● Data excerpts:
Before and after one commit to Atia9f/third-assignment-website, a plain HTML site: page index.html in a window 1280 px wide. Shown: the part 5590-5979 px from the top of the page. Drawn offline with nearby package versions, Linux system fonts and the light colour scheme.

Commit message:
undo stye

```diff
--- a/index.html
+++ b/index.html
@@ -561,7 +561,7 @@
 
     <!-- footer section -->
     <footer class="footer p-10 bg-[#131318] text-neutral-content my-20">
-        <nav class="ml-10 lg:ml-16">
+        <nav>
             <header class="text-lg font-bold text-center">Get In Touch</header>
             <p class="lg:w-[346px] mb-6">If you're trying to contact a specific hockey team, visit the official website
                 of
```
...
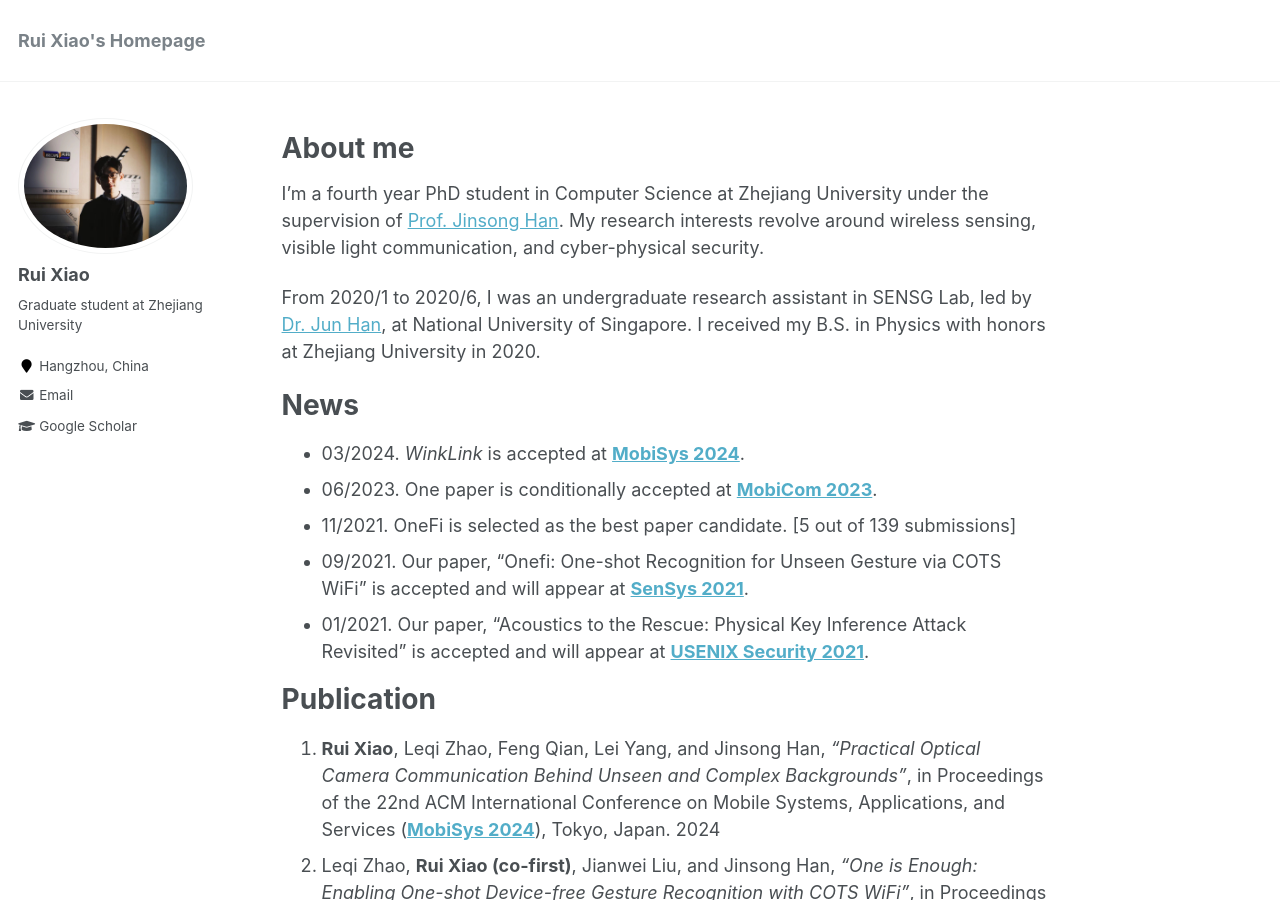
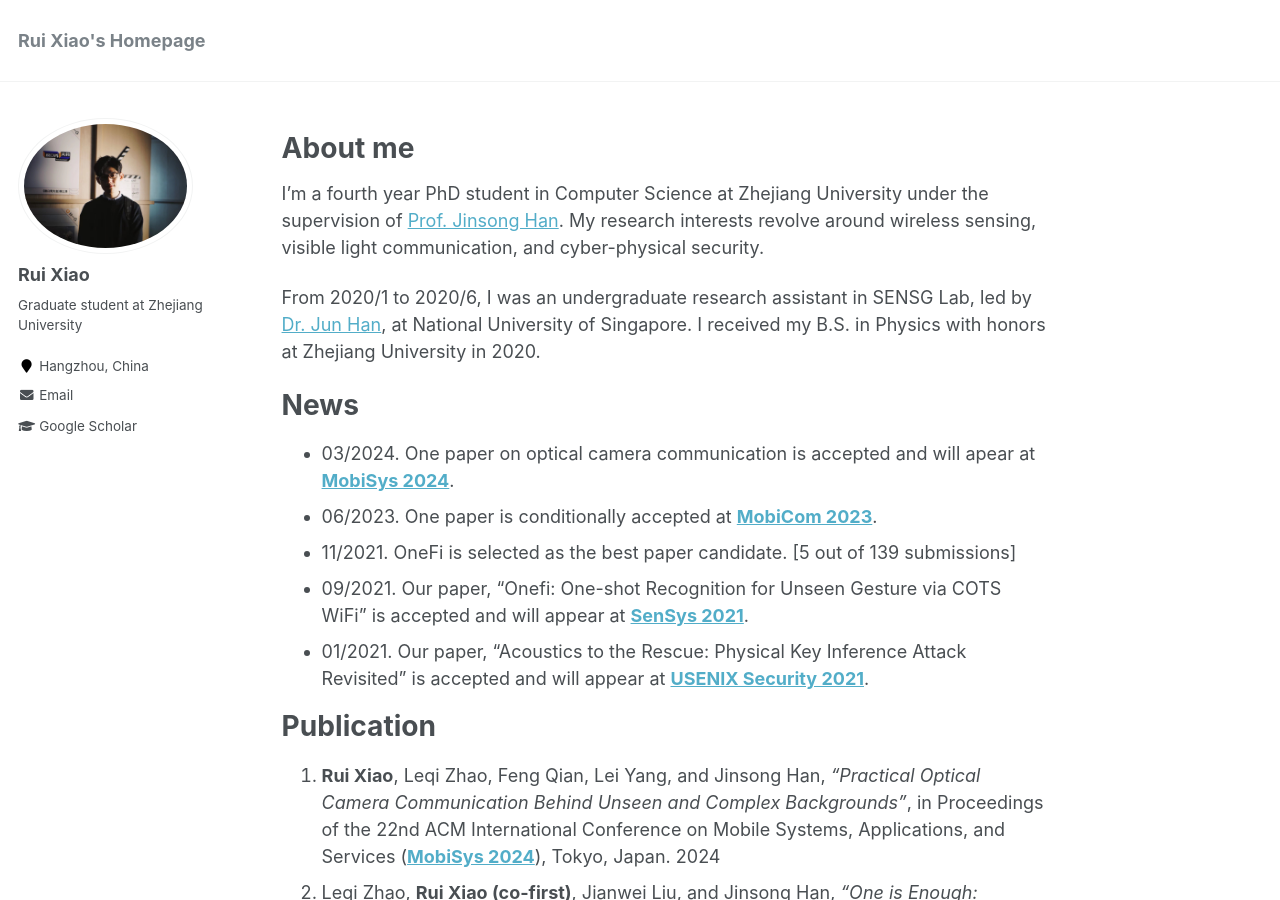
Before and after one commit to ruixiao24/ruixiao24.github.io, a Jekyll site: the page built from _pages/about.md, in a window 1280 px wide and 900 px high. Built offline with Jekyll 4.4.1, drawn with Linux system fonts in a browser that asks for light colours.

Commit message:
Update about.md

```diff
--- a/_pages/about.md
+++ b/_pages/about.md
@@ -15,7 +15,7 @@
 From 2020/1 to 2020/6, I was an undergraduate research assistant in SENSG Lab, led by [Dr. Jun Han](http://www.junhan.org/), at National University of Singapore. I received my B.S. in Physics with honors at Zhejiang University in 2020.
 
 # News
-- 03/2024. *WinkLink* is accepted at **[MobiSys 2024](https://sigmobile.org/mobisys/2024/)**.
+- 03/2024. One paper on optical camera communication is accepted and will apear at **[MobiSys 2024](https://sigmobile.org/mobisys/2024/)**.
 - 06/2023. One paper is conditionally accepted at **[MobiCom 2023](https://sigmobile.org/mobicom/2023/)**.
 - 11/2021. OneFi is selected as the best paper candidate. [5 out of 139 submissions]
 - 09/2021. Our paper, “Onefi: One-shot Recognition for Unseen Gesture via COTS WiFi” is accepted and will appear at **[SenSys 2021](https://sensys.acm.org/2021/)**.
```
...
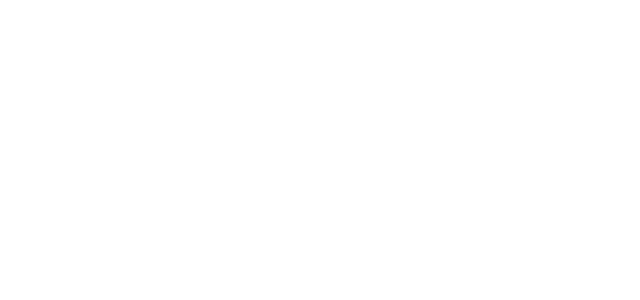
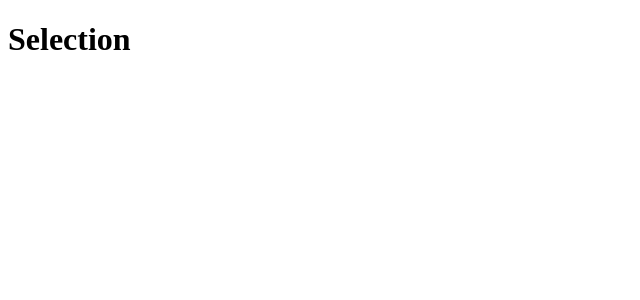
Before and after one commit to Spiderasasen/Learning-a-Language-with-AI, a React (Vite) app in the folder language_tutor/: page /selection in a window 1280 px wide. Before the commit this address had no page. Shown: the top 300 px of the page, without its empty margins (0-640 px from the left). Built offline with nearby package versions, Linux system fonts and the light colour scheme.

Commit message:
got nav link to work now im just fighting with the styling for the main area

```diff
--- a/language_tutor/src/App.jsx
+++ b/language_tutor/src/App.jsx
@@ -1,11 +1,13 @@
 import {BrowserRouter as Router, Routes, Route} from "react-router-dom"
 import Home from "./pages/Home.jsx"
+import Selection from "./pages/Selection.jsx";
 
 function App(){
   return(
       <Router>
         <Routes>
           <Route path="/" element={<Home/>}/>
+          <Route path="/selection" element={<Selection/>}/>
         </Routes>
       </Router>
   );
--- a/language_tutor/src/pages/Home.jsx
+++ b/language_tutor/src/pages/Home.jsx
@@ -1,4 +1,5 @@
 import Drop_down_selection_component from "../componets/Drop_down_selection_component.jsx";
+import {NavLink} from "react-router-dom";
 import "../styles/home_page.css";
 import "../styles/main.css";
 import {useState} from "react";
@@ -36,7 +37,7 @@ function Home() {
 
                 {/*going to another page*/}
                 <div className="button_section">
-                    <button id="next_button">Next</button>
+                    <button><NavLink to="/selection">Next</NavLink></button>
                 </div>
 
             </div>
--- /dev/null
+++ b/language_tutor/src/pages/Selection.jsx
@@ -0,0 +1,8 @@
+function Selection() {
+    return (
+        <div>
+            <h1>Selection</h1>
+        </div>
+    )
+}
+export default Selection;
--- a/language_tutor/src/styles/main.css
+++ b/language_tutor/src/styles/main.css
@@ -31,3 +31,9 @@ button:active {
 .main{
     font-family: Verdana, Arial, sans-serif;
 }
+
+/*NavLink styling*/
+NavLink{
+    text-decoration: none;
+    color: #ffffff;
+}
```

● What you will do: Only lines with the word "styles" go in the answer. Take them all from the entries above.

● Response:
 import "../styles/home_page.css";
 import "../styles/main.css";
--- a/language_tutor/src/styles/main.css
+++ b/language_tutor/src/styles/main.css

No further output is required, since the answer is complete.